Last month, the Armenian Weekly was proud to feature the works of a young talented artist by the name of Catherine Mooradian, who goes by the nickname Kat.
The 20 year-old is a junior and an honors student at the University of the Arts in Philadelphia, Pennsylvania, where she has been expanding her natural creativity. “I’ve always been an artistic person,” said Mooradian in an interview with the Weekly.
An exclusive inside the pages of the Armenian Weekly, Mooradian’s four-part narrative series and stylized comic book was initially an assignment for a comic book creation class. The full-page stories were based on Mooradian’s interviews with three of her friends—Nyeree, Wintergail and Jake—and her father, John. The original comics, for the most part, explored themes of identity and cultural understanding, while depicting the internal difficulties of Diasporan Armenians’ connecting with their roots.
Mooradian, whose father grew up in Watertown, Mass., says her family struggled with being Armenian in the US and succumbed to assimilation. “I wasn’t aware that I was Armenian until I was in middle school,” said Mooradian, who was quickly inspired by her father’s experiences and her Armenian heritage especially after their first visit to the homeland two summers ago. “It’s a culture that is so passionate and artistic that I felt really connected,” explained Mooradian. “Seeing so many people who looked like me and who shared the same ideas as me…it felt very home-like.”
A fan of Canadian illustrator Jillian Tamaki, Mooradian describes her art portfolio as raw, honest, personal and political. She says it’s what comes natural to her. “It’s really important to educate yourself as an artist,” she said. “That doesn’t mean go to an art college, but rather be politically active. That is where art happens.”

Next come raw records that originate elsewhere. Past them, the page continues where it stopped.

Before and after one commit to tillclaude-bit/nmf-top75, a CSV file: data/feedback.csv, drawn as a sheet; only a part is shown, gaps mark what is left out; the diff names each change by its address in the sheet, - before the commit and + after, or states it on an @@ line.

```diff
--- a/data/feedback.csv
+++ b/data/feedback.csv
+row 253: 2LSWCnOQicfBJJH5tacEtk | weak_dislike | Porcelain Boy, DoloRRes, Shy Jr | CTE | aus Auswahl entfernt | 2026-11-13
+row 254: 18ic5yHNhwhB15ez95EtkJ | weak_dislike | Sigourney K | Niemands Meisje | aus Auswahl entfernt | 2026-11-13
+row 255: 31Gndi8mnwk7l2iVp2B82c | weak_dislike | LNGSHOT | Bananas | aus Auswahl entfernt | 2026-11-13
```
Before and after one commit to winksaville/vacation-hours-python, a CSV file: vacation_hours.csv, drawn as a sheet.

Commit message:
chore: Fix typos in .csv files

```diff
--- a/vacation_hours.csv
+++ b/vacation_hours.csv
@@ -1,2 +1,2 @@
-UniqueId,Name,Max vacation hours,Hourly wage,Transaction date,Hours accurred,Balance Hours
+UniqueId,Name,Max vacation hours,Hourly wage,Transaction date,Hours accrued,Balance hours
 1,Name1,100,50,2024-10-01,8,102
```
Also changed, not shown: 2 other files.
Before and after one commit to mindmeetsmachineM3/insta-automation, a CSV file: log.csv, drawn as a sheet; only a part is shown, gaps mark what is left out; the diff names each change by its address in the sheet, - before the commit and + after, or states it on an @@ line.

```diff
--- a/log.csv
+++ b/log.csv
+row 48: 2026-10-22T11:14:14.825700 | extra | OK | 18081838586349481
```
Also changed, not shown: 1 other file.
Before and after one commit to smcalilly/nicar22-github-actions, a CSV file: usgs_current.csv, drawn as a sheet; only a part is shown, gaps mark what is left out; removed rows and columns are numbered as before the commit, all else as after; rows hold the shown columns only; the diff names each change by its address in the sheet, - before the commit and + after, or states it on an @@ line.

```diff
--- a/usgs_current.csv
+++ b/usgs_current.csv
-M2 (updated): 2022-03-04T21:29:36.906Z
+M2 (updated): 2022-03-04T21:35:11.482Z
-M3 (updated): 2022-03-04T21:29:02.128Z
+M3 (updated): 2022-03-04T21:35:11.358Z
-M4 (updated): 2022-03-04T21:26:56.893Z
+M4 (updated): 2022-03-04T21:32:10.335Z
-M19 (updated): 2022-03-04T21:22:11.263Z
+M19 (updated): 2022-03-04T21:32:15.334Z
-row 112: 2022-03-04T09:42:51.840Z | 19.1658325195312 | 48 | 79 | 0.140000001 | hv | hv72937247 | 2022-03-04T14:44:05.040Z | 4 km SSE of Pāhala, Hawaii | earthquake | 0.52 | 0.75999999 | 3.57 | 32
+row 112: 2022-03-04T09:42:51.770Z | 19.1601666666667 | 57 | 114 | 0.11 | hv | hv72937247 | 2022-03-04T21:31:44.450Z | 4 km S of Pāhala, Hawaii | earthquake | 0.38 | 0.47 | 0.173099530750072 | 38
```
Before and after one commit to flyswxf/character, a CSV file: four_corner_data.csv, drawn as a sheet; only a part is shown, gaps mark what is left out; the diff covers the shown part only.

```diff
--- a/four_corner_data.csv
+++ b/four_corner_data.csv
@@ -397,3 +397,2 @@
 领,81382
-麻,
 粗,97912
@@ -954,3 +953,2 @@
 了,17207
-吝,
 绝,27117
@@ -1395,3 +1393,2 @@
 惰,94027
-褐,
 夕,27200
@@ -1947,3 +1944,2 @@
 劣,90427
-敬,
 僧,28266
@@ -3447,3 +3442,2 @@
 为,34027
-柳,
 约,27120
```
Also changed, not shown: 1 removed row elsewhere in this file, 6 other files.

Mooradian imagines a colorful future ahead with dreams of working and story-boarding as a professional cartoonist and character developer. She also likes to paint and write essays. She says she wants to find the time and the courage to get more involved in the Armenian community in Philadelphia.